EXERCISE DETAILS> Where the word "section" occurs in a line of the listing, please copy the line.

MATERIAL PROVIDED>
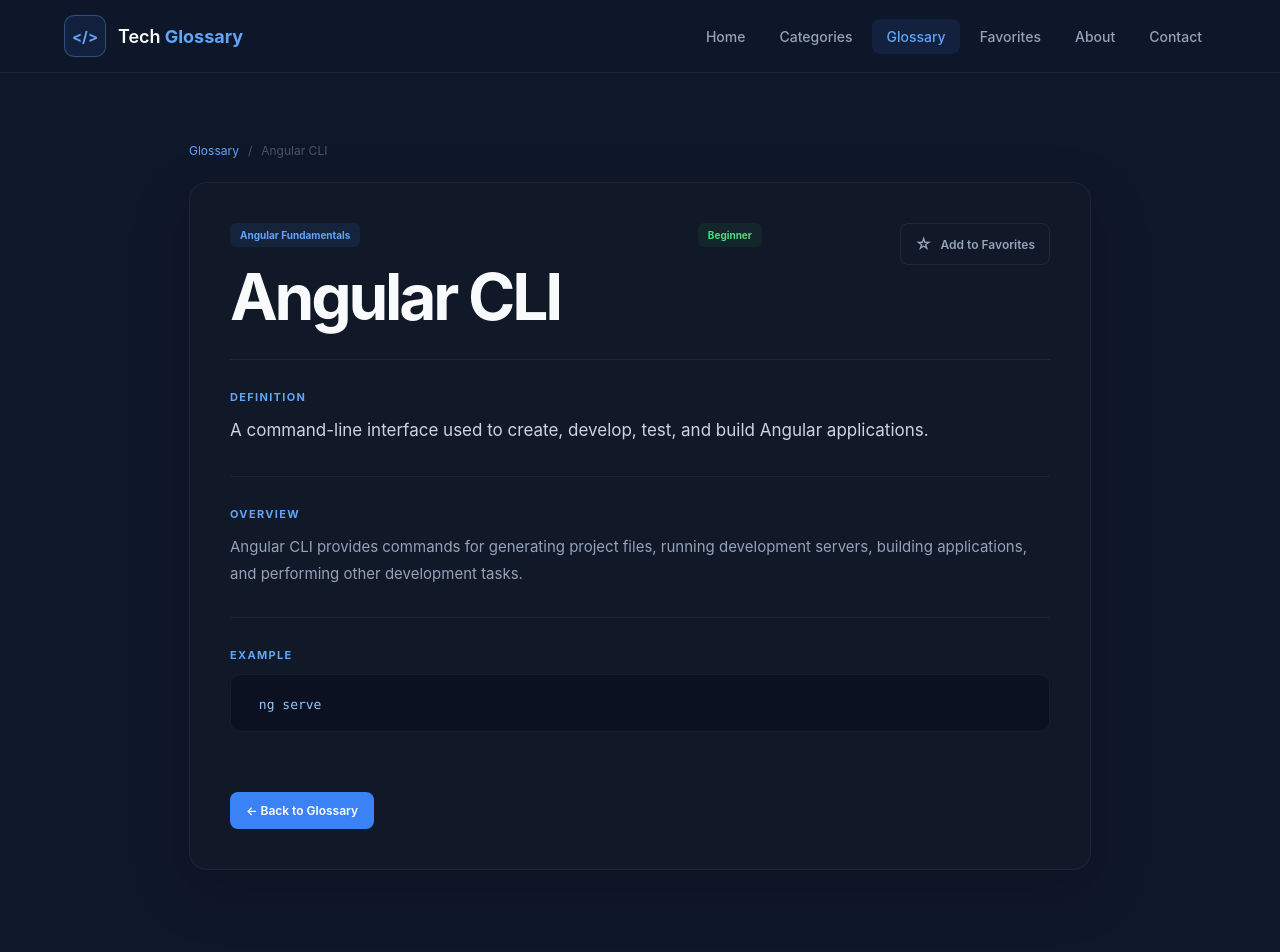
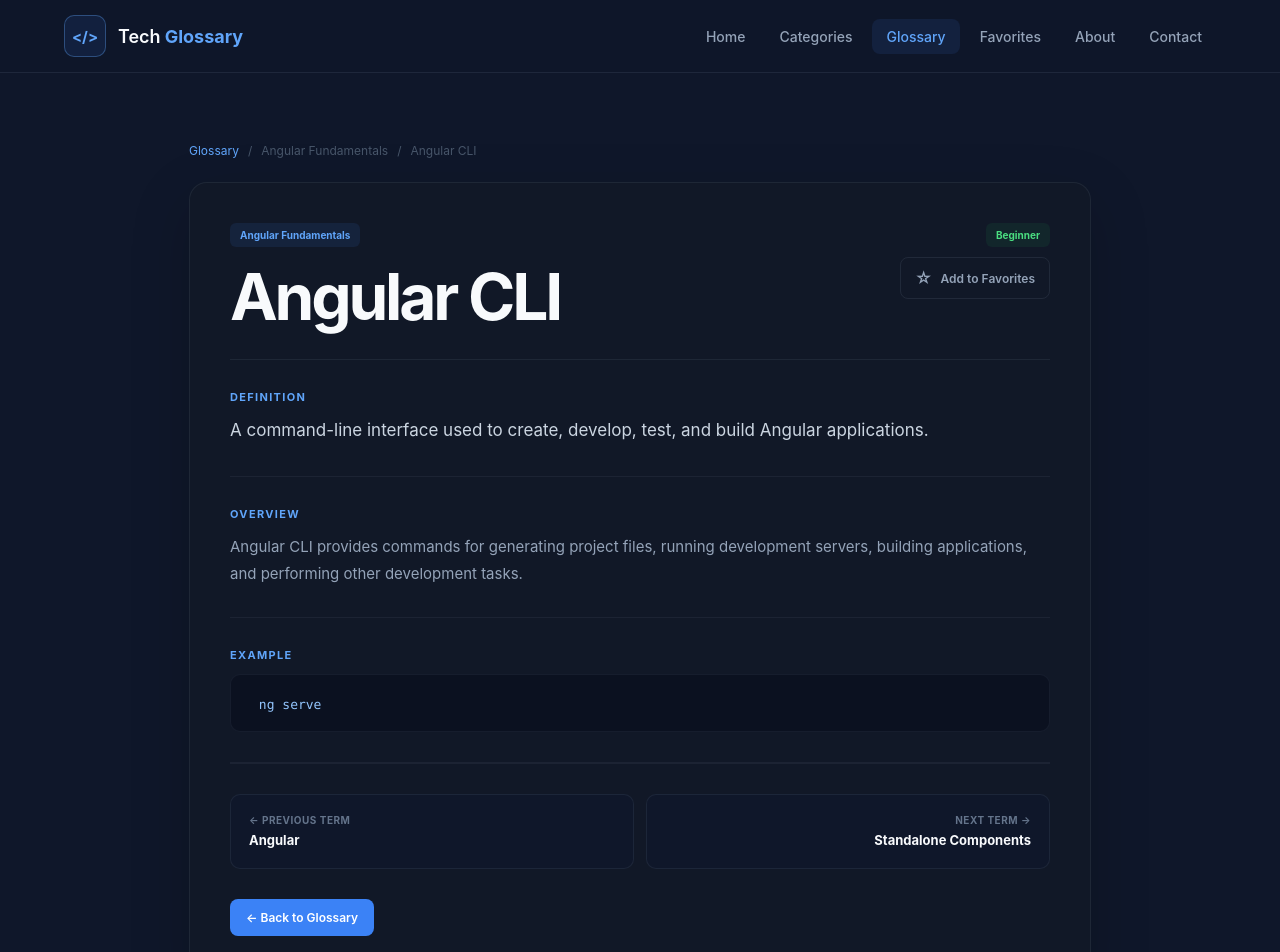
Before and after one commit to charanepuri/tech-glossary-hub-angular, an Angular app: page /glossary/2 in a window 1280 px wide. Shown: the top 952 px of the page. Built offline with nearby package versions, Linux system fonts and the light colour scheme.

Commit message:
feat: improve glossary term navigation

```diff
--- a/src/app/pages/term-details/term-details.css
+++ b/src/app/pages/term-details/term-details.css
@@ -73,6 +73,21 @@
 
   border-bottom: 1px solid rgba(148, 163, 184, 0.1);
 }
+
+.header-actions{
+  display: flex;
+  flex-direction: column;
+  align-items: flex-end;
+  gap: 10px;
+}
+
+.section-description{
+  margin-bottom: 18px !important;
+  color: #64748b !important;
+  font-size: 13px !important;
+}
+
+
 
 .category-badge,
 .difficulty-badge {
@@ -233,13 +248,16 @@
 
   transition:
     transform 0.25s ease,
-    border-color 0.25s ease;
+    border-color 0.25s ease,
+    background 0.25s ease;
 }
 
 .related-card:hover {
   transform: translateY(-3px);
 
   border-color: rgba(96, 165, 250, 0.25);
+
+  background: #111c31;
 }
 
 .related-category {
@@ -264,6 +282,78 @@
   font-size: 11px;
 }
 
+.related-link{
+  color: #64748b;
+  font-size: 11px;
+}
+
+.term-navigation {
+  padding-top: 30px;
+
+  display: grid;
+
+  grid-template-columns: 1fr 1fr;
+
+  gap: 12px;
+
+  border-top: 1px solid rgba(148, 163, 184, 0.08);
+}
+
+.navigation-card {
+  min-height: 75px;
+
+  padding: 15px 18px;
+
+  display: flex;
+
+  flex-direction: column;
+
+  justify-content: center;
+
+  gap: 6px;
+
+  border: 1px solid rgba(148, 163, 184, 0.1);
+
+  border-radius: 10px;
+
+  background: #0f172a;
+
+  transition:
+    border-color 0.25s ease,
+    transform 0.25s ease;
+}
+
+.navigation-card:hover {
+  transform: translateY(-2px);
+
+  border-color: rgba(96, 165, 250, 0.25);
+}
+
+.navigation-card span {
+  color: #64748b;
+
+  font-size: 10px;
+
+  font-weight: 700;
+
+  text-transform: uppercase;
+
+  letter-spacing: 0.05em;
+}
+
+.navigation-card strong {
+  color: #f8fafc;
+
+  font-size: 13px;
+}
+
+.navigation-card.next {
+  text-align: right;
+}
+
+.navigation-placeholder {
+  min-height: 75px;
+}
 
 /* =========================
    Footer
--- a/src/app/pages/term-details/term-details.html
+++ b/src/app/pages/term-details/term-details.html
@@ -13,6 +13,12 @@
       <span>/</span>
 
       <span>
+        {{ term.category }}
+      </span>
+
+      <span>/</span>
+
+      <span>
         {{ term.term }}
       </span>
 
@@ -22,6 +28,8 @@
     <!-- Main Term -->
 
     <article class="term-details-card">
+
+      <!-- Header -->
 
       <div class="term-header">
 
@@ -37,6 +45,9 @@
 
         </div>
 
+
+        <div class="header-actions">
+
           <span
             class="difficulty-badge"
             [class.intermediate]="
@@ -49,12 +60,14 @@
             {{ term.difficulty }}
           </span>
 
+
           <button
             type="button"
             class="favorite-detail-button"
             [class.active]="isFavorite()"
             (click)="toggleFavorite()"
           >
+
             <span>
               {{ isFavorite() ? '★' : '☆' }}
             </span>
@@ -63,7 +76,11 @@
               ? 'Remove from Favorites'
               : 'Add to Favorites'
             }}
+
           </button>
+
+        </div>
+
       </div>
 
 
@@ -82,7 +99,7 @@
       </section>
 
 
-      <!-- Description -->
+      <!-- Overview -->
 
       <section class="detail-section">
 
@@ -153,6 +170,12 @@
             Related Terms
           </span>
 
+          <p class="section-description">
+            Explore concepts connected to
+            {{ term.term }}.
+          </p>
+
+
           <div class="related-grid">
 
             @for (
@@ -176,7 +199,7 @@
                   {{ related.term }}
                 </strong>
 
-                <span>
+                <span class="related-link">
                   Learn more →
                 </span>
 
@@ -189,6 +212,62 @@
         </section>
 
       }
+
+
+      <!-- Previous / Next -->
+
+      <section class="term-navigation">
+
+        @if (previousTerm) {
+
+          <a
+            [routerLink]="[
+              '/glossary',
+              previousTerm.id
+            ]"
+            class="navigation-card previous"
+          >
+
+            <span>
+              ← Previous Term
+            </span>
+
+            <strong>
+              {{ previousTerm.term }}
+            </strong>
+
+          </a>
+
+        } @else {
+
+          <div class="navigation-placeholder"></div>
+
+        }
+
+
+        @if (nextTerm) {
+
+          <a
+            [routerLink]="[
+              '/glossary',
+              nextTerm.id
+            ]"
+            class="navigation-card next"
+          >
+
+            <span>
+              Next Term →
+            </span>
+
+            <strong>
+              {{ nextTerm.term }}
+            </strong>
+
+          </a>
+
+        }
+
+      </section>
 
 
       <!-- Footer -->
@@ -208,7 +287,10 @@
 
   </section>
 
+
 } @else {
+
+  <!-- Invalid Term -->
 
   <section class="term-not-found">
 
@@ -221,7 +303,8 @@
     </h1>
 
     <p>
-      The glossary term you're looking for doesn't exist.
+      The glossary term you're looking for
+      doesn't exist.
     </p>
 
     <a
--- a/src/app/pages/term-details/term-details.ts
+++ b/src/app/pages/term-details/term-details.ts
@@ -1,5 +1,9 @@
 import { Component, OnInit } from '@angular/core';
-import { ActivatedRoute, RouterLink } from '@angular/router';
+import {
+  ActivatedRoute,
+  Router,
+  RouterLink
+} from '@angular/router';
 
 import { GlossaryService } from '../../services/glossary';
 import { GlossaryTerm } from '../../models/glossary-term.model';
@@ -16,30 +20,58 @@ export class TermDetails implements OnInit {
 
   relatedTerms: GlossaryTerm[] = [];
 
+  previousTerm: GlossaryTerm | undefined;
+
+  nextTerm: GlossaryTerm | undefined;
+
   constructor(
     private route: ActivatedRoute,
-    private glossaryService: GlossaryService
+    private router: Router,
+    public glossaryService: GlossaryService
   ) {}
 
   ngOnInit(): void {
+    this.loadTerm();
+  }
+
+  loadTerm(): void {
 
     const id = Number(
       this.route.snapshot.paramMap.get('id')
     );
 
-    this.term = this.glossaryService
-      .getTerms()
-      .find(term => term.id === id);
+    const terms =
+      this.glossaryService.getTerms();
 
-    if (this.term?.relatedTerms) {
+    this.term = terms.find(
+      term => term.id === id
+    );
 
-      this.relatedTerms = this.glossaryService
-        .getTerms()
-        .filter(item =>
+    if (!this.term) {
+      this.relatedTerms = [];
+      this.previousTerm = undefined;
+      this.nextTerm = undefined;
+      return;
+    }
+
+    this.relatedTerms = terms.filter(
+      item =>
         this.term?.relatedTerms?.includes(item.term)
     );
 
-    }
+    const currentIndex = terms.findIndex(
+      item => item.id === id
+    );
+
+    this.previousTerm =
+      currentIndex > 0
+        ? terms[currentIndex - 1]
+        : undefined;
+
+    this.nextTerm =
+      currentIndex < terms.length - 1
+        ? terms[currentIndex + 1]
+        : undefined;
   }
 
   isFavorite(): boolean {
@@ -54,6 +86,15 @@ toggleFavorite(): void {
       return;
     }
 
-  this.glossaryService.toggleFavorite(this.term.id);
+    this.glossaryService.toggleFavorite(
+      this.term.id
+    );
+  }
+
+  navigateToTerm(id: number): void {
+    this.router.navigate([
+      '/glossary',
+      id
+    ]);
   }
 }
```
Also changed, not shown: 1 other file (tests, documents, lock files or other folders). Lines whose indentation alone changed are shown as unchanged.
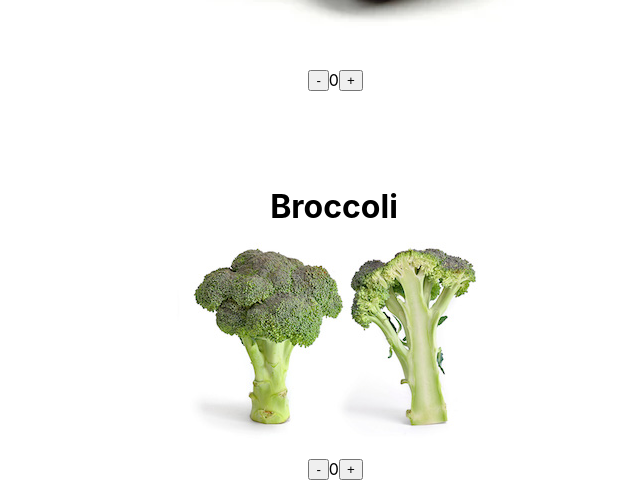
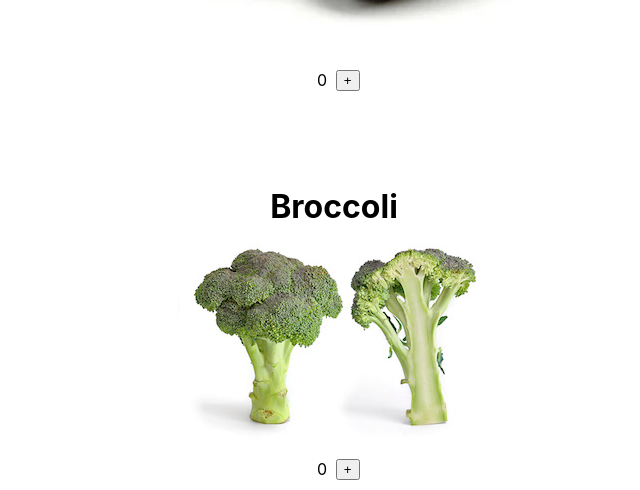
Before and after one commit to adambossy/true-medicine-storefront, a React (Create React App) app: page / in a window 1280 px wide. Shown: the part 310-800 px from the top of the page, without its empty margins (306-946 px from the left). Built offline with nearby package versions, Linux system fonts and the light colour scheme.

Commit message:
Conditionally show remove button when product count is greater than 0

```diff
--- a/src/App.js
+++ b/src/App.js
@@ -35,7 +35,7 @@ class App extends Component {
     onAdd = (product) => {
         const products = [ ...this.state.products ] // shallow copy
         const index = products.indexOf(product);
-        products[index] = { ...products[index] } // deep copy
+        products[index] = { ...products[index] }    // deep copy
         products[index].count++;
         this.setState({ products })
     };
@@ -43,7 +43,7 @@ class App extends Component {
     onRemove = (product) => {
         const products = [ ...this.state.products ] // shallow copy
         const index = products.indexOf(product);
-        products[index] = { ...products[index] } // deep copy
+        products[index] = { ...products[index] }    // deep copy
         if (products[index].count > 0) {
             products[index].count--;
         }
--- a/src/components/Product.jsx
+++ b/src/components/Product.jsx
@@ -5,6 +5,12 @@ class Product extends Component {
 
     render() {
         const { product, onAdd, onRemove } = this.props;
+
+        let maybeRemoveButton;
+        if (product.count > 0) {
+            maybeRemoveButton = <button class="Product-cart-remove" onClick={() => onRemove(product)}>-</button>
+        }
+
         return (
             <div className="Product">
                 <h1 className="Product-name">
@@ -12,7 +18,7 @@ class Product extends Component {
                 </h1>
                 <img src={product.image} className="Product-image" alt={product.name} />
                 <div class="Product-cart-controls">
-                    <button class="Product-cart-remove" onClick={() => onRemove(product)}>-</button>
+                    {maybeRemoveButton}
                     <div class="Product-cart-count">{product.count}</div>
                     <button class="Product-cart-add" onClick={() => onAdd(product)}>+</button>
                 </div>
```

EXERCISE OUTPUT>
+.section-description{
       </section>
       <section class="detail-section">
+          <p class="section-description">
         </section>
+      <section class="term-navigation">
+      </section>
   </section>
   <section class="term-not-found">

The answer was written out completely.